Our modern but comfortable base
The car port where we spent most of our time
The house’s ground floor was predominantly a large open plan dining room/living room where, apart from meals on a cold evening, we did not spend much time. Mike and a couple others from the project team were smokers and had set up seats in the car port to keep the smoke out of the house, and we naturally gravitated out here to share a few beers and talk after work. The car port was open – we actually parked the car down the driveway – and during the day was pleasant shade against the tropical sun, in the evenings a bit of shelter from the onshore winds. To the left of the car port was an open space to hang washing behind which was small but well kitted kitchen, and upstairs a couple of bathrooms and three bedrooms.
But it was the car port that held our attention. We all got up in dribs and drabs and made our own breakfasts. I needed plenty of bran in the morning. The Mauritian food tended towards its French influence which meant there was a lot of bread and pastries around and I needed something to offset all that stodge. Mike would have a croissant or two, the others pleased themselves. We’d brew up coffee or tea to taste then sit in the comfy chairs out front and watch the world warm up.
If we lunched in, the same would happen – it was just a shame to be indoors in such a climate but with no deck or veranda this little square of tiling was the best we could do. Conversations were varied, usually starting with the team letting off steam over what had happened on the project that day. Once that was done we could talk politics, culture, arts, occasionally sport. We were all very different with varied backgrounds and taste, but we could generally find something to pass the time away. Mike was often vociferous when he had taken a glass of wine or a beer, and this gave an excuse for the rest of us were happy to sit back and let him ramble.
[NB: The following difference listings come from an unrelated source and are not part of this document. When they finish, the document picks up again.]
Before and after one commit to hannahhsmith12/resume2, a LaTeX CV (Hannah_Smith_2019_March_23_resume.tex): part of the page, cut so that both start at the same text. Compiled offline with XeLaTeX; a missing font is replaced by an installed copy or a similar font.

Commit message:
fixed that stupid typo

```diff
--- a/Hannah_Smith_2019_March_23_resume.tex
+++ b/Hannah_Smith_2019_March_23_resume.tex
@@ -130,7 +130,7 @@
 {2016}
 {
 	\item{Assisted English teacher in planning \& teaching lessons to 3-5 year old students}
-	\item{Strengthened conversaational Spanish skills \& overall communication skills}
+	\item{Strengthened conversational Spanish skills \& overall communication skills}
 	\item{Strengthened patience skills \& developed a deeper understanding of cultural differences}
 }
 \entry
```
But we were only heading up here for a day. Considering how small St Vincent is, I was amazed how long it took to drive up this leeward highway. Yes the road twisted and turned and had a few patches where the potholes impeded your progress, but also the detail of the countryside demanded it be examined. Each little valley, beach and headland had character, and the human footprint was a lively tapestry of smallholder life, easy liming and bustling commerce all rolled together. I knew by this stage I would not reach the top end of the island, to Richmond and the Wallilabou River where the road gave out. It had been an ambition – as it would be as close as you could get to Fancy – the most northerly point on St Vincent, which I had reached once before but only by driving up the Windward Highway. It seemed amazing that the only way to drive from Richmond to Fancy, barely five miles apart, would be to head down to Kingstown and back up the other side – over 50 miles.
Edsel on the Leeward Highway
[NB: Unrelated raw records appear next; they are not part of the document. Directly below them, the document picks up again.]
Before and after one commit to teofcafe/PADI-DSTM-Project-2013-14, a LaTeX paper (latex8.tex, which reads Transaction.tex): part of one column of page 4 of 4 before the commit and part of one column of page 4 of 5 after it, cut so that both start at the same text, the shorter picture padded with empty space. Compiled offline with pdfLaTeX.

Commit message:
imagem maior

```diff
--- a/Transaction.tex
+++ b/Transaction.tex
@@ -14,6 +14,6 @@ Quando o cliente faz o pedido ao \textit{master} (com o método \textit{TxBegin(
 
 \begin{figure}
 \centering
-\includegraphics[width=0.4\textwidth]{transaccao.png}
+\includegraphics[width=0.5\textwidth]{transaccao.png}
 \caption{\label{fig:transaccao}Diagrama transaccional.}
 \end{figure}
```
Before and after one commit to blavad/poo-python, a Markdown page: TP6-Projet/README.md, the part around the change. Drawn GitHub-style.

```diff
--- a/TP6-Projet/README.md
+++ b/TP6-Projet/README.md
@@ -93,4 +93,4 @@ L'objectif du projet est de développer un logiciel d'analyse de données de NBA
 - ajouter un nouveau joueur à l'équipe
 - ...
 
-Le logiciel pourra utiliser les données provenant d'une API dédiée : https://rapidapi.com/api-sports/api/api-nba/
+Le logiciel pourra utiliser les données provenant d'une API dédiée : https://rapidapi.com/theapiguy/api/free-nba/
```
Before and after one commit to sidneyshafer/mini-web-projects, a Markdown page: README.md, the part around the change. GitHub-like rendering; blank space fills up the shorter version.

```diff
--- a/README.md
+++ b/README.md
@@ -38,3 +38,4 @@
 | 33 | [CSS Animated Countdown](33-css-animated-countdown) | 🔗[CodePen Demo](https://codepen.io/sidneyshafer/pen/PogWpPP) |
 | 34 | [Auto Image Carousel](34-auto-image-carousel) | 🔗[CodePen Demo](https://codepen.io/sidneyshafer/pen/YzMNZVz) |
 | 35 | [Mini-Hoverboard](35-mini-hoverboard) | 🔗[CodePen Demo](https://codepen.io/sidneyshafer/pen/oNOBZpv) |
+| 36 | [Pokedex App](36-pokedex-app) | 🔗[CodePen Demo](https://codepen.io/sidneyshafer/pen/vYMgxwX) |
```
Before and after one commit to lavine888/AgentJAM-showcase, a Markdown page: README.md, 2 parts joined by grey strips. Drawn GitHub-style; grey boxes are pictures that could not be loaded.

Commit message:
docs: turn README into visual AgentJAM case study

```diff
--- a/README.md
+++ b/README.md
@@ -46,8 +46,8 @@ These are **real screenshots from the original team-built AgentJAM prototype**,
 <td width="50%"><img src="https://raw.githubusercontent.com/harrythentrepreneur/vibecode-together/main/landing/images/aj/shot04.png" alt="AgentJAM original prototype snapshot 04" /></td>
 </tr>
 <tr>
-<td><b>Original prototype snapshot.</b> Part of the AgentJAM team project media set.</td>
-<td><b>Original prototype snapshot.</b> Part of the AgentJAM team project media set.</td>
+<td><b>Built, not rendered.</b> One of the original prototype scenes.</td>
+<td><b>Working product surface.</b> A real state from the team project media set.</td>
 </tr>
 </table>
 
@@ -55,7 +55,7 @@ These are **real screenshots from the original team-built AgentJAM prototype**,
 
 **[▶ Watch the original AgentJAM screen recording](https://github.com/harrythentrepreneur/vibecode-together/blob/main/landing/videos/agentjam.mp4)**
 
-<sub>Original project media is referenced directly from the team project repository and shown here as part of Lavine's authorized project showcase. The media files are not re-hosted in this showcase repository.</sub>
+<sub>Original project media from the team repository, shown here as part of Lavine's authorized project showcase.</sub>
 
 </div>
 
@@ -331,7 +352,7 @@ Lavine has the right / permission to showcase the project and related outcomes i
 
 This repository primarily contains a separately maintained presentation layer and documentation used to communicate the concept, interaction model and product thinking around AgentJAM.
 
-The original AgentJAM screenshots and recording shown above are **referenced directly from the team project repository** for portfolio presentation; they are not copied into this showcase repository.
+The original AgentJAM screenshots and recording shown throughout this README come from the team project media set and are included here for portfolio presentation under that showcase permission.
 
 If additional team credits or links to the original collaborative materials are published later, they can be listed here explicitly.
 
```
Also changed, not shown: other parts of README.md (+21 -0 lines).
New subdivisions for housing
Old palm plantations
Houses cling to every hillside
But we were not out to break any records, just have a nice day out, and our late lunch time spot was to be one of the most bizarre locations in the whole of the Caribbean – Wallilabou Bay. We passed through more settlements, the largest being Barrouallie. I tried not to hark back to work that day but I did notice the new estates of modest houses being built on a hillside on the approaches to the town. This was similar to Bequia, where old plantation land was being subdivided, but in this case the government were building the houses and renting them out. Partly an effort to regularise the development of the island, but also to help put life back in to the smaller towns at the northern end of the island and take pressure off Kingstown and its suburbs.